Shrews are tiny mammals that abound in the region. Though ferocious predators, they are so small that we often do not see them. With a high metabolism and a demanding appetite, they stay active all year, day or night. In winter, they prefer to be under the snow blanket when they can. However, with the light snow cover we had at the end of November, they will just push their way through.
The interlude between the leaf drop in October and freeze-up in November, what I call "AutWin," was short — only about two and a half weeks. The snow cover took away many of the views of mosses, club mosses, ferns and fungi on the forest floor. But in observing nature, we learn that when one situation ends, another begins.

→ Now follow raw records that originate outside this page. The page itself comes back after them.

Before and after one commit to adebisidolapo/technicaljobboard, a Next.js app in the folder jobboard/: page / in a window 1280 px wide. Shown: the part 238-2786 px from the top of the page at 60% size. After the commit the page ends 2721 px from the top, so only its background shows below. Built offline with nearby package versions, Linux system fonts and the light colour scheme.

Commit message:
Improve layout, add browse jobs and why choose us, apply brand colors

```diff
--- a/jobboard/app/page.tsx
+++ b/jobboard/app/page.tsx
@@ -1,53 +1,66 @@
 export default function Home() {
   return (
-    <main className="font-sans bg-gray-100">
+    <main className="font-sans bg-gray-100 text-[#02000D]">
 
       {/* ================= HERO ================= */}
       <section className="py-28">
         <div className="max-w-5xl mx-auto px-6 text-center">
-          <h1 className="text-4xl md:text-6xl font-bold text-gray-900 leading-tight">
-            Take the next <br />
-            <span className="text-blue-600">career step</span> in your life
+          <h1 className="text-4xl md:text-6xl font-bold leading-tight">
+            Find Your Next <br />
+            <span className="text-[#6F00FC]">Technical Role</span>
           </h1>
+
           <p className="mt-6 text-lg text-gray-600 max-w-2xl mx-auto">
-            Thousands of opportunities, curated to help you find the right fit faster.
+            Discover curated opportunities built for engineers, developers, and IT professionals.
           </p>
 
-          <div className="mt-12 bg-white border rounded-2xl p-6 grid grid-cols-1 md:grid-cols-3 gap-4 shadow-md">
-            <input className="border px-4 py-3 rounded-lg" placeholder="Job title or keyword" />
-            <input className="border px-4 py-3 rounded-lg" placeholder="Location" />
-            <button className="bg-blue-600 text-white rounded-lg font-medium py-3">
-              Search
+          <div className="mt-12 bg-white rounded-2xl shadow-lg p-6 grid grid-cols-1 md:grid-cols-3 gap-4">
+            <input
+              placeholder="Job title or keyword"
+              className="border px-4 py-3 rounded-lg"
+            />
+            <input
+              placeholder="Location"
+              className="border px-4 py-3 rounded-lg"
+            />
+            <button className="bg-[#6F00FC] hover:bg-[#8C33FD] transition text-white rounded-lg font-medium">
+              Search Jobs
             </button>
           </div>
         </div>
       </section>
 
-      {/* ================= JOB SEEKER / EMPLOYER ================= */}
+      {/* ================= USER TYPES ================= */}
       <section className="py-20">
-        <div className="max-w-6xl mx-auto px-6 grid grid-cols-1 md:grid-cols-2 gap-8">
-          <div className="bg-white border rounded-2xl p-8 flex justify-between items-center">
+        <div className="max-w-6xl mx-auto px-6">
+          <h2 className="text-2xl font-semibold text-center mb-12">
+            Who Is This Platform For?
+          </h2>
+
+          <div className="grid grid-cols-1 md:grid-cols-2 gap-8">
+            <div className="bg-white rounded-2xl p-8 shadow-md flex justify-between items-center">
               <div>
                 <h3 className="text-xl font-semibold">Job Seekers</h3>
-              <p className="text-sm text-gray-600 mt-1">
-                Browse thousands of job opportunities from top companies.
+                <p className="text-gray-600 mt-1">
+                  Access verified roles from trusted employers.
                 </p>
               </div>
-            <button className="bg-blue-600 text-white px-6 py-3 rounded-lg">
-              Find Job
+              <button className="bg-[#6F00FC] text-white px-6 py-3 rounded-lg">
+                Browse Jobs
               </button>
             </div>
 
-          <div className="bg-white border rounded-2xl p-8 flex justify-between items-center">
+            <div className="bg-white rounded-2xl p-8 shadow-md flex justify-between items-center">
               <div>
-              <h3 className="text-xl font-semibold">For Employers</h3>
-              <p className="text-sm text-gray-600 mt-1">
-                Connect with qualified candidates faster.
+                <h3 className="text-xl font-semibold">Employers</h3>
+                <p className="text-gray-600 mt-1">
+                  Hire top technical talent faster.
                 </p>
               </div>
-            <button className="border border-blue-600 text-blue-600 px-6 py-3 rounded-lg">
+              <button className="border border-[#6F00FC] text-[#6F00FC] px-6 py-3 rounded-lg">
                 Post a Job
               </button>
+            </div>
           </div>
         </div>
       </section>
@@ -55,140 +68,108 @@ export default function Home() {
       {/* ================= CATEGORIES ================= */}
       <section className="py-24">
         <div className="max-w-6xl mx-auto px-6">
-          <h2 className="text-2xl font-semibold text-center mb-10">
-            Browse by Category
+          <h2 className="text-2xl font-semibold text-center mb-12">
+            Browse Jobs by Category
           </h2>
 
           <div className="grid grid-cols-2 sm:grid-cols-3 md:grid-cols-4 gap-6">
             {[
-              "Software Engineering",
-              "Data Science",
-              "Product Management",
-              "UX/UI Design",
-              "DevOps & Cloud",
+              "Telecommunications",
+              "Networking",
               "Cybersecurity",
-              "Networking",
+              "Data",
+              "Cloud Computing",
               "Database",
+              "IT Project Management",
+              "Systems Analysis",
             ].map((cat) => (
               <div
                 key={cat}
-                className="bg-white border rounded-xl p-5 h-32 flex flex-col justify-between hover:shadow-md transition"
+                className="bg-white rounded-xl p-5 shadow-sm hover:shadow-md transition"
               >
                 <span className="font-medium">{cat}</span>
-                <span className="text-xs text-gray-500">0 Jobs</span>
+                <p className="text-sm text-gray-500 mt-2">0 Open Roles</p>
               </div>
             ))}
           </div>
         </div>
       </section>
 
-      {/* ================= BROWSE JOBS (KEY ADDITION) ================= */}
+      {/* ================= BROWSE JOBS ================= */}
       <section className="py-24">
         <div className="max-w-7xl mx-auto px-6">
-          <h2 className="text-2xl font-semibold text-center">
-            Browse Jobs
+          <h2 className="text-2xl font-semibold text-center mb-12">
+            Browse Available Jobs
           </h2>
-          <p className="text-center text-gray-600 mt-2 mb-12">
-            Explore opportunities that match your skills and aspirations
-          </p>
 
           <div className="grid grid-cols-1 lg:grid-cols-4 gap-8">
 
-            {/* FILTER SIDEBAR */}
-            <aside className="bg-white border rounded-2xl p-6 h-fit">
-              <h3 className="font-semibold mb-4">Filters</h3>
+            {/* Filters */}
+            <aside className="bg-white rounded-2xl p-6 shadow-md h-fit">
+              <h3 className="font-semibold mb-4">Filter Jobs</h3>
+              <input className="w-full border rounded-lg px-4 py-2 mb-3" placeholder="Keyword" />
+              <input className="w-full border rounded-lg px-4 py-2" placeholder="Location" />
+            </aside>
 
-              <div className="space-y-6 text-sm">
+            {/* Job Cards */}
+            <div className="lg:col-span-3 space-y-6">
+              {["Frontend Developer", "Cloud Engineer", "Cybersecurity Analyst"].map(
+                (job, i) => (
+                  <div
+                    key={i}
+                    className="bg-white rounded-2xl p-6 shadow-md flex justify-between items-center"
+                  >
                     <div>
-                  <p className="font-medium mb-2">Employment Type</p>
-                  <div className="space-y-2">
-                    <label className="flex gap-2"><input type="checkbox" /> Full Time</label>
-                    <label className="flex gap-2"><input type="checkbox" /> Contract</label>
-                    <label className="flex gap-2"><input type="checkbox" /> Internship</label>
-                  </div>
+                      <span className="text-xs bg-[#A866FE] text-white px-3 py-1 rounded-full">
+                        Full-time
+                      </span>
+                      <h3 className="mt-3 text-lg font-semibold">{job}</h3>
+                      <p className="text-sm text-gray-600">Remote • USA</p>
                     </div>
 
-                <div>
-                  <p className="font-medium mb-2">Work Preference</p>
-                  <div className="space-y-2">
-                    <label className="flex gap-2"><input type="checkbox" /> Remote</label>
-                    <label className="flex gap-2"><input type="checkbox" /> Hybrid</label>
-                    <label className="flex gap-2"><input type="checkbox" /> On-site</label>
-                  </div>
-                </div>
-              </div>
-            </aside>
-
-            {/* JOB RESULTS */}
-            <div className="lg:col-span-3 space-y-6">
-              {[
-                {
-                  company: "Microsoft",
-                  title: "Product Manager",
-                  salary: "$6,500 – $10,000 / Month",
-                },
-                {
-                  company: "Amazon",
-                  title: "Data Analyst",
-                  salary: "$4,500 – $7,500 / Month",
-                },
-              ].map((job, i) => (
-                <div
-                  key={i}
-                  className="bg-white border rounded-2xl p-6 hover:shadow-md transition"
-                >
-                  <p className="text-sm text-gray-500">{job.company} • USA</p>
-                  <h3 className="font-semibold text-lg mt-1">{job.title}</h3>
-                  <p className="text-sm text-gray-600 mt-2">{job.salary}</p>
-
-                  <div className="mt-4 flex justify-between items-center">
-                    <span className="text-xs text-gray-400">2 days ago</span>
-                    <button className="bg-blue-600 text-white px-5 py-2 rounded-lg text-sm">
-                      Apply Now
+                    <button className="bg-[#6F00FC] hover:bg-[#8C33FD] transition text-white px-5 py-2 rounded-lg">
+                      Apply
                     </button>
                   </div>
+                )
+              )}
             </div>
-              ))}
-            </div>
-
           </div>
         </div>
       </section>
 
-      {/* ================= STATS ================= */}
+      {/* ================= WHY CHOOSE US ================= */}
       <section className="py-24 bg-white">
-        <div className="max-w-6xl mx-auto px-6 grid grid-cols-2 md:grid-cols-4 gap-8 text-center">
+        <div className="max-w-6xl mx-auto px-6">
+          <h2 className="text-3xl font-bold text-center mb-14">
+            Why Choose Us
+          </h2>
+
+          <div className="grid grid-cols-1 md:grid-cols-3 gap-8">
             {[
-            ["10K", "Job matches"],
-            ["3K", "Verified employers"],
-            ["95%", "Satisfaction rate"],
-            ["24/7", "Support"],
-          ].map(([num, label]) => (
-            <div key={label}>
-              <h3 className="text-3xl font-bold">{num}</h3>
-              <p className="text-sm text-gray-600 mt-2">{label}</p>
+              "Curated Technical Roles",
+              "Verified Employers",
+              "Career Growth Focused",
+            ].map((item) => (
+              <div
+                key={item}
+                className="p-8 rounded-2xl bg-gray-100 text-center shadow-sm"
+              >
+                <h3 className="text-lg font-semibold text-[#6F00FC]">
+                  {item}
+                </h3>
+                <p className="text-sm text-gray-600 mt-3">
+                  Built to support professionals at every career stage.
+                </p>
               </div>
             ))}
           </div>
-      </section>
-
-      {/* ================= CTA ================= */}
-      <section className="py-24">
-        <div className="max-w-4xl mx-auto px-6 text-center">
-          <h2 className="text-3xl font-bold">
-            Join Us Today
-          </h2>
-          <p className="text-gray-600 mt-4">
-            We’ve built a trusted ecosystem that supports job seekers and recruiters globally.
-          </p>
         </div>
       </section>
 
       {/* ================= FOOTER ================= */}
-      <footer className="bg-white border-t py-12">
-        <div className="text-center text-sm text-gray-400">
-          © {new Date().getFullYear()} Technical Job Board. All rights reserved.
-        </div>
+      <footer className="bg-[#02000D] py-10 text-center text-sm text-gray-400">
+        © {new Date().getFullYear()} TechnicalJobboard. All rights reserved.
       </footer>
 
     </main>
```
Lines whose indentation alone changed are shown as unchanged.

Whether it is the national forests or national, state or county parks, there are plenty of locations to go to if we want to get a view of the woods and wildlife. One such pleasing place is nearby Jay Cooke State Park. Among the river, ponds, swamps and hills is well grown forests. I have found trips to this park to walk or ski the delightful trails are always great outings.
The woods of early November is open and reveals conditions of the autumn interlude – between leaves dropping from trees and the lasting snow cover.
This year, the late peak colors of this annual arboreal show did not last too long as the strong off-lake winds and above normal rainfall brought down most of the foliage. This leaf drop of mid-October does not happen all at once, and many trees lingered with their leaves.
Shorter days — now 11 hours of daylight — have triggered the migration with many kinds of birds and the flight of raptors, geese and songbirds continues to show this phenomenon.
The trees that have been here in full foliage since May now give us a superb show before dropping their food-producing leaves. The deciduous trees are mostly red and yellow in fall.
Whatever raptors that we want to observe, Hawk Ridge will likely give us the opportunity to see them. Another raptor that I like to see and usually do so at this time is the northern harrier.
The woods are shady and spring wildflowers that were so dominant a few weeks ago now are faded, leaving only the shade-tolerant clintonia, starflower and wild lily-of-the valley still in bloom. But as I look at this floral display along the road, I see something else as well. Upon approach, I see that I have come across a large snapping turtle laying its eggs.